This netsuke is of a recumbent wood goat by the highly respected artist Kita Tametaka. Tametaka belongs to a group of around 50 carvers who are mentioned in an important work, the first written record of netsuke artists, the so-called Sōken Kishō, which was published in Osaka in 1781 by Inaba Tsûyrû. The part of the Sōken Kishō itself dedicated to netsuke is really little more than a list of these artists with some very sketchy information about them. It is the only record of netsuke carvers between the start of netsuke carving around 1600 and publications in the early 20th century. For this reason, it is quite an important record, and although not all the artists that are mentioned in it are remembered to this day, some of those we consider most highly are recorded in the publication. Tametaka is one of them. He worked exclusively in wood, largely animals, including all 12 animals of the Chinese and Japanese zodiac. He also carved some figural pieces, most of them more legendary figures like Shôki the demon queller, and other such subjects, but predominantly animals. He had an output which probably meant that he was turning out roughly one netsuke a month, probably around 12 netsuke in a year.
We know of between 500-600 netsuke by him. There were likely many that did not survive to this day.
This current netsuke from the Hermitage Museum is a familiar model. The carver liked to return to his subjects, but what is admired about him as an artist is that he usually added some difference whenever he repeated a subject. So, for example, there is another model of a goat where the goat is seated with its front legs straight in front of it looking over one shoulder, and in another model that goat is in the same position but looking over the other shoulder.
He made similar differences with Pekingese dogs. There is a model which he particularly likes of a Pekingese on a cushion, and in that particular case, although there are at least five or six variants of the subject, each is different. He has varied the tilt of the head, the position of the tail, the direction in which the dog is looking. There are all sorts of small differences. His animals tend not to be entirely realistic. He gives them a character all of his own, and he is particularly attracted to shaggy animals, animals with thick coats like this goat here. So, goats are a favorite subject of his. Equally, he carved many netsuke of different types of dogs, but he particularly favored dogs with shaggy coats.
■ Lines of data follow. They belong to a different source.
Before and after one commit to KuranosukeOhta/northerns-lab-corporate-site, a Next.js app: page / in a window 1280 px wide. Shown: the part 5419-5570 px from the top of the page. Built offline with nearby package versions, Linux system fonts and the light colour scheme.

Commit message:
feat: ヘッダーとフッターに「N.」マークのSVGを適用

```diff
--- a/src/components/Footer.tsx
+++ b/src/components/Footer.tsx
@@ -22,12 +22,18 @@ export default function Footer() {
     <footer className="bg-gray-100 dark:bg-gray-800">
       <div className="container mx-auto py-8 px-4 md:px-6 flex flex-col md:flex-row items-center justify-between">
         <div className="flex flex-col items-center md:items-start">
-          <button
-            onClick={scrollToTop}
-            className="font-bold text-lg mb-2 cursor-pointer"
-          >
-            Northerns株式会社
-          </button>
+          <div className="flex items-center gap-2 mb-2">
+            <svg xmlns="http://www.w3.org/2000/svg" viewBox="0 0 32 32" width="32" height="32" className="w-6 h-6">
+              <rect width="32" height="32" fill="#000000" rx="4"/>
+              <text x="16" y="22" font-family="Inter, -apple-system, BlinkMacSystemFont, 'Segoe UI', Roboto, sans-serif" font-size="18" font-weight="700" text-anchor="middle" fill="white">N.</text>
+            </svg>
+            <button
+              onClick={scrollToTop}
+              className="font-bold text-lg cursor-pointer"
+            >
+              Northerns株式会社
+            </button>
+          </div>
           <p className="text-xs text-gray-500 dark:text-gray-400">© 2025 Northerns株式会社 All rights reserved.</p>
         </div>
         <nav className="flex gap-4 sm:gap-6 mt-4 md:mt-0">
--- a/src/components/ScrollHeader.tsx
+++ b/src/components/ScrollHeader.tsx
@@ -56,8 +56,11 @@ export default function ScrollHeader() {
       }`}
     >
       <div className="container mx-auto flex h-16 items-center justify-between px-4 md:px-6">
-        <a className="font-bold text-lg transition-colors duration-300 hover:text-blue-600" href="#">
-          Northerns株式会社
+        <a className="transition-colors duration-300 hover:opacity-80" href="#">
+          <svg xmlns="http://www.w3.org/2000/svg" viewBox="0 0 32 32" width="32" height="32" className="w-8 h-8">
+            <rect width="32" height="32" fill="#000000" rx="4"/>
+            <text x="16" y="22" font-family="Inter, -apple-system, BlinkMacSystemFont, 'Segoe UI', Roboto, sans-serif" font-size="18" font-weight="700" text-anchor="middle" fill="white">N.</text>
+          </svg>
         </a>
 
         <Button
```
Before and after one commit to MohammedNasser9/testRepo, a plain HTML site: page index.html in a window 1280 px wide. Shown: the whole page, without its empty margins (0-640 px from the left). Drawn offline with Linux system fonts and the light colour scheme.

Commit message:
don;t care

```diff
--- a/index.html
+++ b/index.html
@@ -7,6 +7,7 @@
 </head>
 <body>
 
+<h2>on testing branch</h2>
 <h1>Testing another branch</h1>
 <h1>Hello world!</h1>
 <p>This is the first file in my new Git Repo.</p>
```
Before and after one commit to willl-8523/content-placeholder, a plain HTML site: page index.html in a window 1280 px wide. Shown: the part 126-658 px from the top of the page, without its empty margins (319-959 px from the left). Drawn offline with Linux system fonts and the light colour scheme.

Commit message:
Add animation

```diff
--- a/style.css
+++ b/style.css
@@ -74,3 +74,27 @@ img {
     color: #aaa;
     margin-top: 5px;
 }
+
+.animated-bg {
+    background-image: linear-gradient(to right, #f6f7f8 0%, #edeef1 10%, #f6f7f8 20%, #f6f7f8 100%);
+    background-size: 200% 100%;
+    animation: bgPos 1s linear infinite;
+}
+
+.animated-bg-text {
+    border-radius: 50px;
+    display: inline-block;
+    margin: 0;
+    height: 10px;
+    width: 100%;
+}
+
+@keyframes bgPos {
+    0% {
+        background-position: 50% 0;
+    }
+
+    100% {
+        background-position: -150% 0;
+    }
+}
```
One other point worth making about him is that, traditionally, he is thought to have lived from about 1730 to 1790, but he is also credited with being the father of Nagoya carving. Nagoya is particularly noted for its wood carvers, and most of the school was active in the mid 19th century. So, when he is mentioned in the Sōken Kishō in 1781, I think it is fair to assume that he was probably about 30 years old then, already old enough to have made a reputation for himself, and if he was born around 1750, he could easily have lived to 1830 or so.